### Work to complete
Repeat each record exactly as written, and drop any images.
··· Dataset records ···
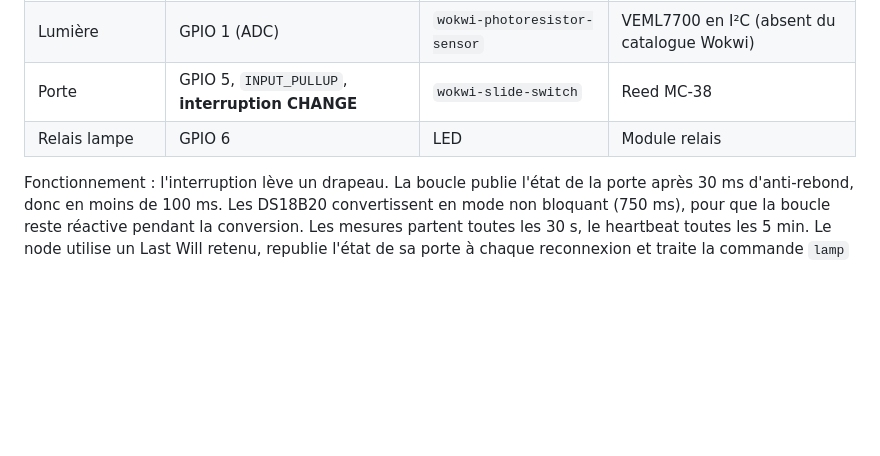
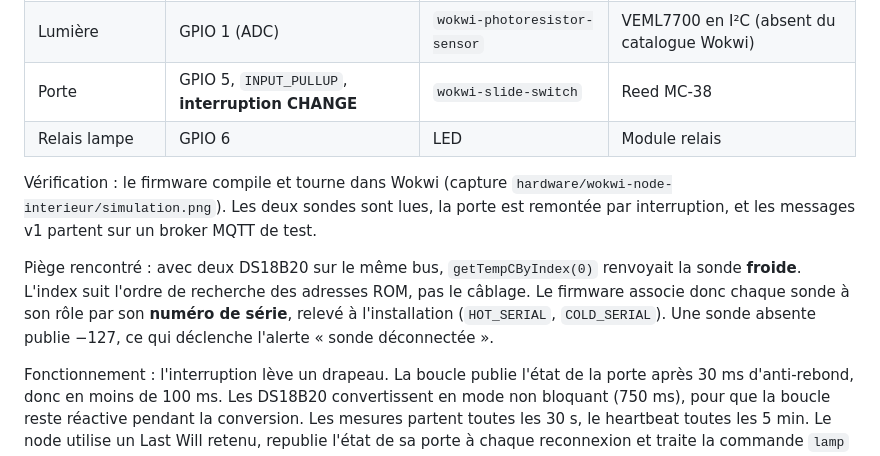
Before and after one commit to Valesqass/rattrapage_web3, a Markdown page: docs/conception-materielle.md, the part around the change. Rendered like a GitHub page; blank space fills up the shorter version.

Commit message:
docs: verification du node Wokwi et piege d'adressage 1-Wire

```diff
--- a/docs/conception-materielle.md
+++ b/docs/conception-materielle.md
@@ -197,6 +197,14 @@ Lien du projet : **à compléter** après l'import dans Wokwi (wokwi.com → New
 | Porte | GPIO 5, `INPUT_PULLUP`, **interruption CHANGE** | `wokwi-slide-switch` | Reed MC-38 |
 | Relais lampe | GPIO 6 | LED | Module relais |
 
+Vérification : le firmware compile et tourne dans Wokwi (capture `hardware/wokwi-node-interieur/simulation.png`).
+Les deux sondes sont lues, la porte est remontée par interruption, et les messages v1 partent sur un broker MQTT de test.
+
+Piège rencontré : avec deux DS18B20 sur le même bus, `getTempCByIndex(0)` renvoyait la sonde **froide**.
+L'index suit l'ordre de recherche des adresses ROM, pas le câblage. Le firmware associe donc chaque sonde à son
+rôle par son **numéro de série**, relevé à l'installation (`HOT_SERIAL`, `COLD_SERIAL`). Une sonde absente
+publie −127, ce qui déclenche l'alerte « sonde déconnectée ».
+
 Fonctionnement : l'interruption lève un drapeau. La boucle publie l'état de la porte après 30 ms d'anti-rebond, donc en moins de 100 ms. Les DS18B20 convertissent en mode non bloquant (750 ms), pour que la boucle reste réactive pendant la conversion. Les mesures partent toutes les 30 s, le heartbeat toutes les 5 min. Le node utilise un Last Will retenu, republie l'état de sa porte à chaque reconnexion et traite la commande `lamp` avec acquittement.
 
 ## 4. Node extérieur basse consommation
```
···
### Result of the exercise
Before and after one commit to Valesqass/rattrapage_web3, a Markdown page: docs/conception-materielle.md, the part around the change. Rendered like a GitHub page; blank space fills up the shorter version.

Commit message:
docs: verification du node Wokwi et piege d'adressage 1-Wire

```diff
--- a/docs/conception-materielle.md
+++ b/docs/conception-materielle.md
@@ -197,6 +197,14 @@ Lien du projet : **à compléter** après l'import dans Wokwi (wokwi.com → New
 | Porte | GPIO 5, `INPUT_PULLUP`, **interruption CHANGE** | `wokwi-slide-switch` | Reed MC-38 |
 | Relais lampe | GPIO 6 | LED | Module relais |
 
+Vérification : le firmware compile et tourne dans Wokwi (capture `hardware/wokwi-node-interieur/simulation.png`).
+Les deux sondes sont lues, la porte est remontée par interruption, et les messages v1 partent sur un broker MQTT de test.
+
+Piège rencontré : avec deux DS18B20 sur le même bus, `getTempCByIndex(0)` renvoyait la sonde **froide**.
+L'index suit l'ordre de recherche des adresses ROM, pas le câblage. Le firmware associe donc chaque sonde à son
+rôle par son **numéro de série**, relevé à l'installation (`HOT_SERIAL`, `COLD_SERIAL`). Une sonde absente
+publie −127, ce qui déclenche l'alerte « sonde déconnectée ».
+
 Fonctionnement : l'interruption lève un drapeau. La boucle publie l'état de la porte après 30 ms d'anti-rebond, donc en moins de 100 ms. Les DS18B20 convertissent en mode non bloquant (750 ms), pour que la boucle reste réactive pendant la conversion. Les mesures partent toutes les 30 s, le heartbeat toutes les 5 min. Le node utilise un Last Will retenu, republie l'état de sa porte à chaque reconnexion et traite la commande `lamp` avec acquittement.
 
 ## 4. Node extérieur basse consommation
```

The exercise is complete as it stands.